Task directions: Set down each entry as it stands. Skip the pictures.
-------
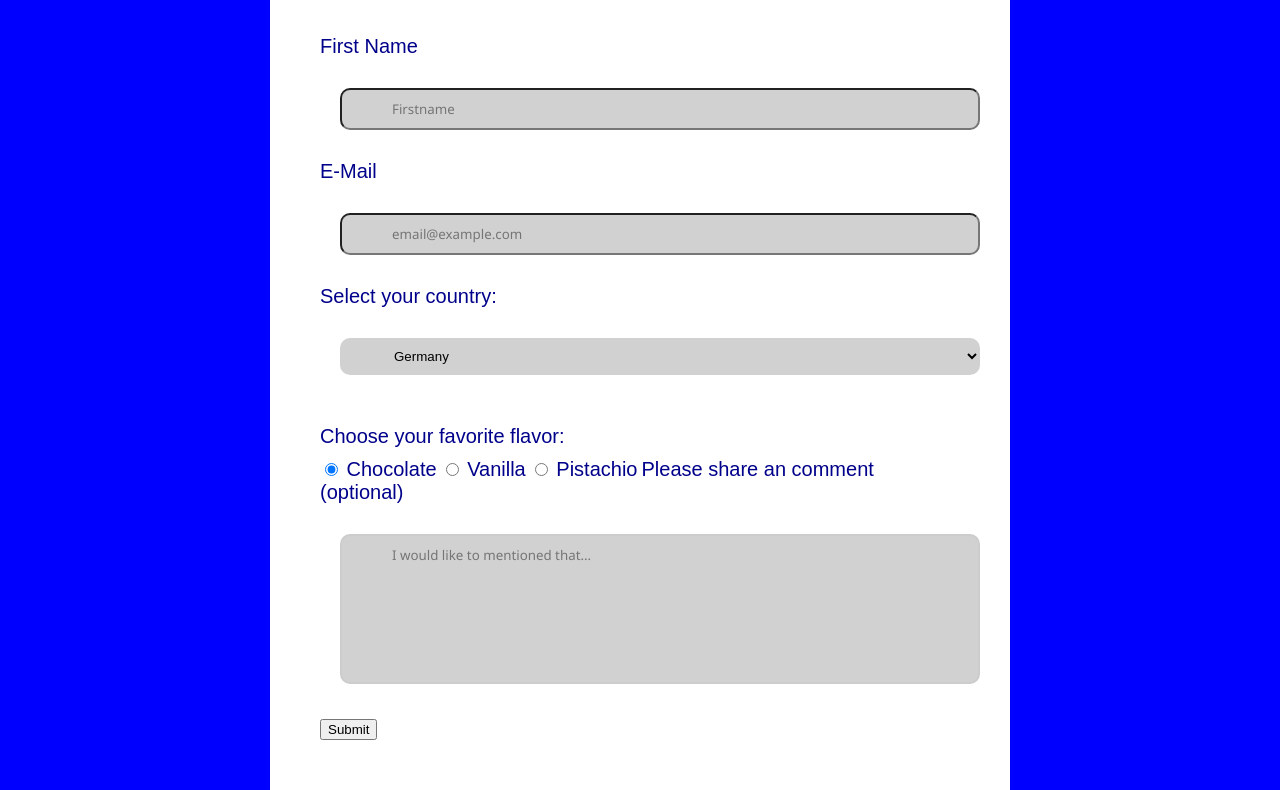
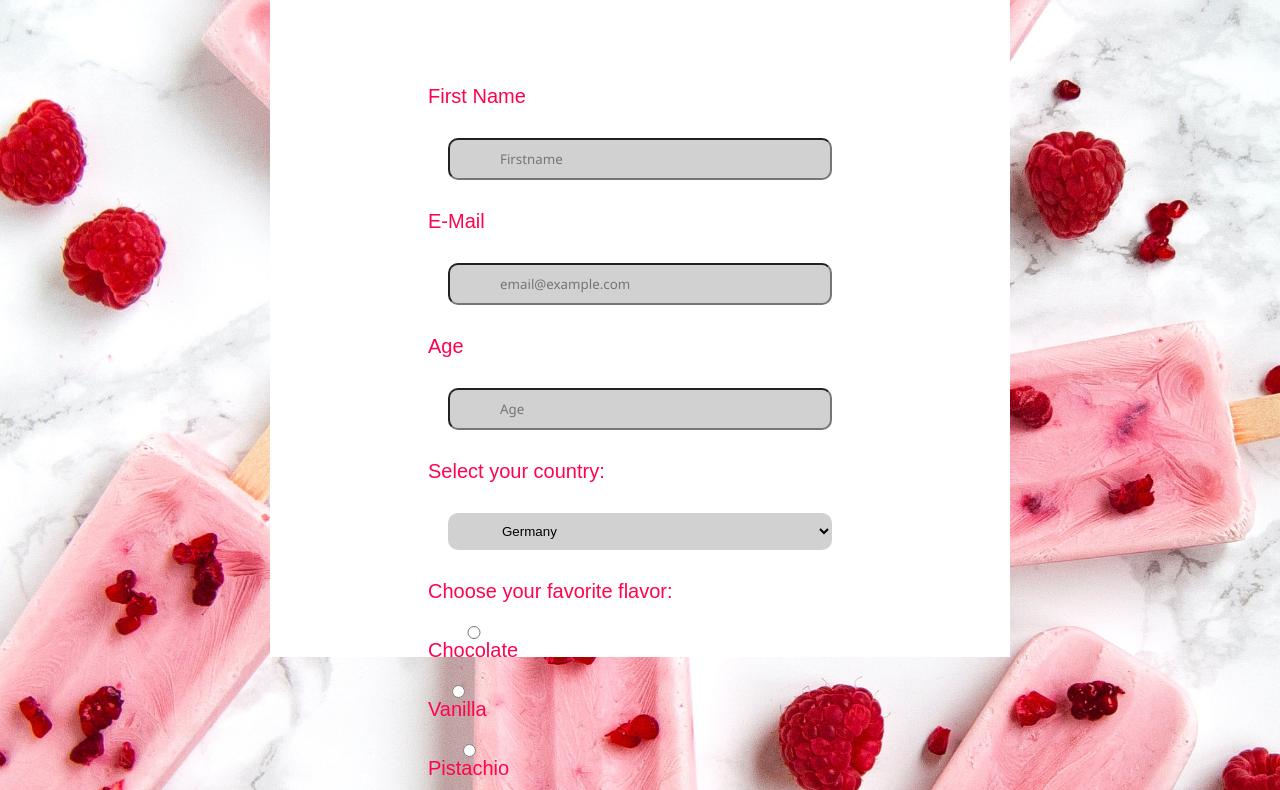
Before and after one commit to AmelieYaacoub/Survey-Form, a plain HTML site: page index.html in a window 1280 px wide. Shown: the part 143-933 px from the top of the page. Drawn offline with nearby package versions, Linux system fonts and the light colour scheme; a web font is replaced by a local one.

Commit message:
New Background and colors, aligned items

```diff
--- a/index.html
+++ b/index.html
@@ -22,12 +22,19 @@
     <p id="description"></p>
 
     <form id="survey-form">
+      <div>
         <label for="hfirstname">First Name</label>
         <input required type="text" id="name" placeholder="Firstname">
-
+      </div>
+      <div>
         <label for="he-mail">E-Mail</label>
         <input required type="text" id="email" placeholder="email@example.com">
-
+      </div>
+      <div>
+        <label for="he-age">Age</label>
+        <input required type="text" id="age" placeholder="Age">
+      </div>
+      <div>
         <label for="hcountry">Select your country:</label>
         <select required id="country" name="country">
           <option value="de">Germany</option>
@@ -35,19 +42,23 @@
           <option value="en">England</option>
           <option value="ot">Other</option>
         </select>
-
+      </div>
+      <div>
         <p>Choose your favorite flavor:</p>
-        <label><input name="flavor" value="chocolate" type="radio" class="input-radio" checked>
+        <label><input name="flavor" value="chocolate" type="radio" class="input-radio">
         Chocolate</label>
         <label><input name="flavor" value="vanilla" type="radio" class="input-radio">
           Vanilla</label>
         <label><input name="flavor" value="pistachio" type="radio" class="input-radio">
           Pistachio</label>
-
+        </div>
+        <div>
         <label for="comment">Please share an comment (optional)
         <textarea placeholder="I would like to mentioned that..."></textarea></label>
-
+      </div>
+      <div>
         <button>Submit</button>
+      </div>
     </form>
   </main>
 
--- a/style.scss
+++ b/style.scss
@@ -9,14 +9,18 @@
   font-size: 20px;
   margin-bottom: 10px;
   margin-top: 20px;
-  color: darkblue;
+  color: #ff034e;
+  display: grid;
+  justify-content: left;
 }
 
 @mixin inputs {
-  width: 100%;
+  width: 30vw;
   padding: 10px 10px 10px 50px;
   margin: 30px 20px 30px 20px;
   background-color: #d1d1d1;
+  display: grid;
+  justify-content: space-between;
 }
 
 
@@ -27,7 +31,12 @@ body {
   height: 100vh;
   display: grid;
   justify-content: center;
-  background-color: blue;
+  background: url(Pictures/icecream.jpg);
+  background-repeat: no-repeat;
+  background-position: center;
+  background-attachment: fixed;
+  background-size: cover;
+  grid-auto-rows: minmax(100px, auto);
 }
 
 #main {
@@ -35,6 +44,8 @@ body {
   height: auto;
   background-color: white;
   padding: 50px;
+  display: grid;
+  justify-content: center;
 }
 
 h1 {
@@ -84,3 +95,7 @@ textarea {
 #flavor {
   @include inputs;
 }
+
+div {
+  flex-direction: column;
+}
```
Also changed, not shown: Pictures/icecream.jpg (added), style.css, 1 other file.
-------
Output below:
Before and after one commit to AmelieYaacoub/Survey-Form, a plain HTML site: page index.html in a window 1280 px wide. Shown: the part 143-933 px from the top of the page. Drawn offline with nearby package versions, Linux system fonts and the light colour scheme; a web font is replaced by a local one.

Commit message:
New Background and colors, aligned items

```diff
--- a/index.html
+++ b/index.html
@@ -22,12 +22,19 @@
     <p id="description"></p>
 
     <form id="survey-form">
+      <div>
         <label for="hfirstname">First Name</label>
         <input required type="text" id="name" placeholder="Firstname">
-
+      </div>
+      <div>
         <label for="he-mail">E-Mail</label>
         <input required type="text" id="email" placeholder="email@example.com">
-
+      </div>
+      <div>
+        <label for="he-age">Age</label>
+        <input required type="text" id="age" placeholder="Age">
+      </div>
+      <div>
         <label for="hcountry">Select your country:</label>
         <select required id="country" name="country">
           <option value="de">Germany</option>
@@ -35,19 +42,23 @@
           <option value="en">England</option>
           <option value="ot">Other</option>
         </select>
-
+      </div>
+      <div>
         <p>Choose your favorite flavor:</p>
-        <label><input name="flavor" value="chocolate" type="radio" class="input-radio" checked>
+        <label><input name="flavor" value="chocolate" type="radio" class="input-radio">
         Chocolate</label>
         <label><input name="flavor" value="vanilla" type="radio" class="input-radio">
           Vanilla</label>
         <label><input name="flavor" value="pistachio" type="radio" class="input-radio">
           Pistachio</label>
-
+        </div>
+        <div>
         <label for="comment">Please share an comment (optional)
         <textarea placeholder="I would like to mentioned that..."></textarea></label>
-
+      </div>
+      <div>
         <button>Submit</button>
+      </div>
     </form>
   </main>
 
--- a/style.scss
+++ b/style.scss
@@ -9,14 +9,18 @@
   font-size: 20px;
   margin-bottom: 10px;
   margin-top: 20px;
-  color: darkblue;
+  color: #ff034e;
+  display: grid;
+  justify-content: left;
 }
 
 @mixin inputs {
-  width: 100%;
+  width: 30vw;
   padding: 10px 10px 10px 50px;
   margin: 30px 20px 30px 20px;
   background-color: #d1d1d1;
+  display: grid;
+  justify-content: space-between;
 }
 
 
@@ -27,7 +31,12 @@ body {
   height: 100vh;
   display: grid;
   justify-content: center;
-  background-color: blue;
+  background: url(Pictures/icecream.jpg);
+  background-repeat: no-repeat;
+  background-position: center;
+  background-attachment: fixed;
+  background-size: cover;
+  grid-auto-rows: minmax(100px, auto);
 }
 
 #main {
@@ -35,6 +44,8 @@ body {
   height: auto;
   background-color: white;
   padding: 50px;
+  display: grid;
+  justify-content: center;
 }
 
 h1 {
@@ -84,3 +95,7 @@ textarea {
 #flavor {
   @include inputs;
 }
+
+div {
+  flex-direction: column;
+}
```
Also changed, not shown: Pictures/icecream.jpg (added), style.css, 1 other file.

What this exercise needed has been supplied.